-- Recorded data follows --

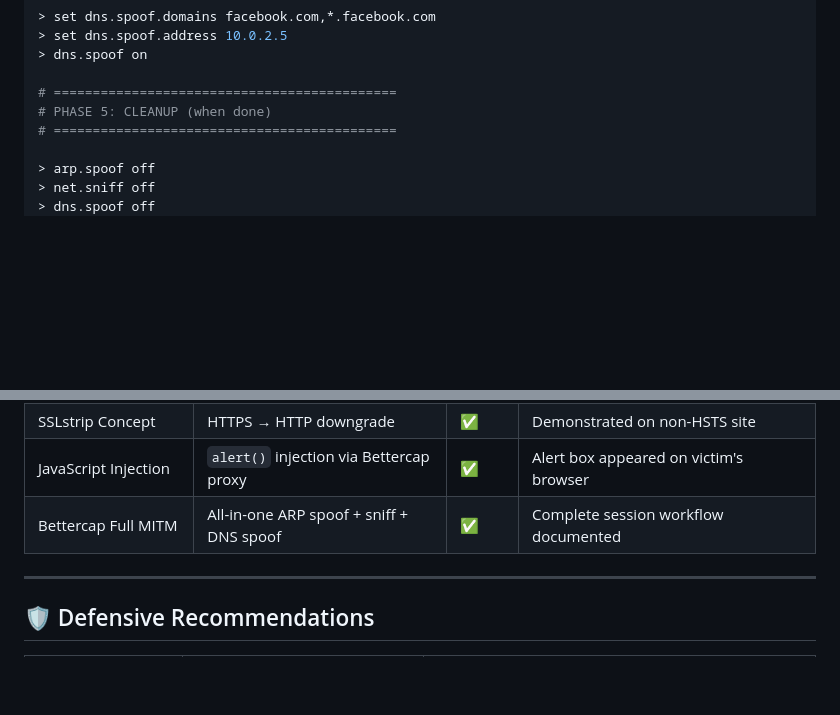
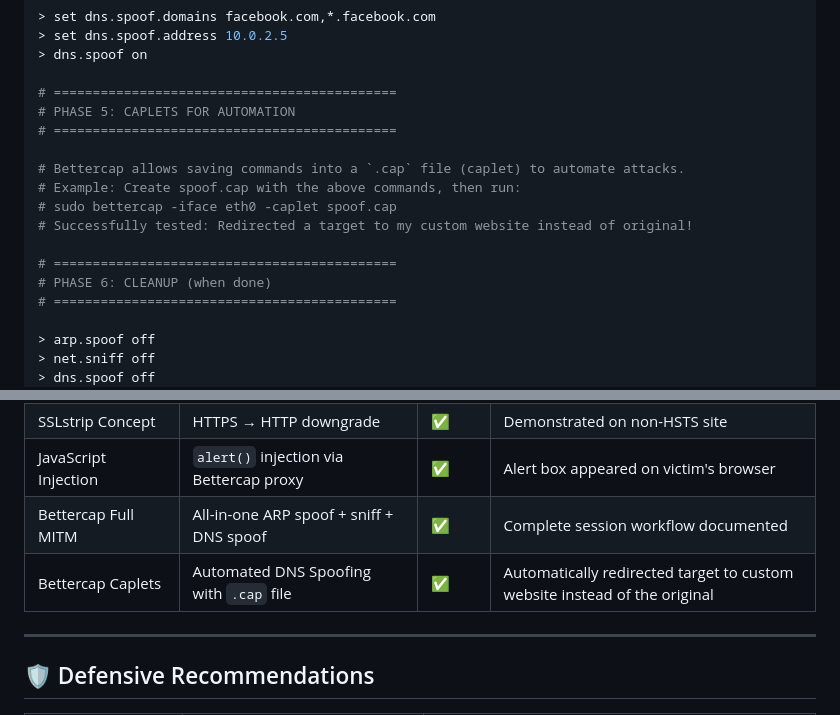
Before and after one commit to SherSinghRathod/Sher-Singh-Rathod, a Markdown page: labs/lab-04-mitm-deep-dive/README.md, 2 parts joined by grey strips. GitHub-like rendering; blank space fills up the shorter version.

```diff
--- a/labs/lab-04-mitm-deep-dive/README.md
+++ b/labs/lab-04-mitm-deep-dive/README.md
@@ -352,7 +352,16 @@ sudo bettercap -iface eth0
 > dns.spoof on
 
 # ============================================
-# PHASE 5: CLEANUP (when done)
+# PHASE 5: CAPLETS FOR AUTOMATION
+# ============================================
+
+# Bettercap allows saving commands into a `.cap` file (caplet) to automate attacks.
+# Example: Create spoof.cap with the above commands, then run:
+# sudo bettercap -iface eth0 -caplet spoof.cap
+# Successfully tested: Redirected a target to my custom website instead of original!
+
+# ============================================
+# PHASE 6: CLEANUP (when done)
 # ============================================
 
 > arp.spoof off
@@ -373,6 +382,7 @@ sudo bettercap -iface eth0
 | SSLstrip Concept | HTTPS → HTTP downgrade | ✅ | Demonstrated on non-HSTS site |
 | JavaScript Injection | `alert()` injection via Bettercap proxy | ✅ | Alert box appeared on victim's browser |
 | Bettercap Full MITM | All-in-one ARP spoof + sniff + DNS spoof | ✅ | Complete session workflow documented |
+| Bettercap Caplets | Automated DNS Spoofing with `.cap` file | ✅ | Automatically redirected target to custom website instead of the original |
 
 ---
 
```
Also changed, not shown: README.md (+15 -9 lines), labs/lab-05-dns-spoofing-caplets/README.md (added, +294 -0 lines).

-- Recorded data concluded --

= Work to be completed =
Pick every line of the data that includes the string "original".

= Response box =
+# Successfully tested: Redirected a target to my custom website instead of original!
+| Bettercap Caplets | Automated DNS Spoofing with `.cap` file | ✅ | Automatically redirected target to custom website instead of the original |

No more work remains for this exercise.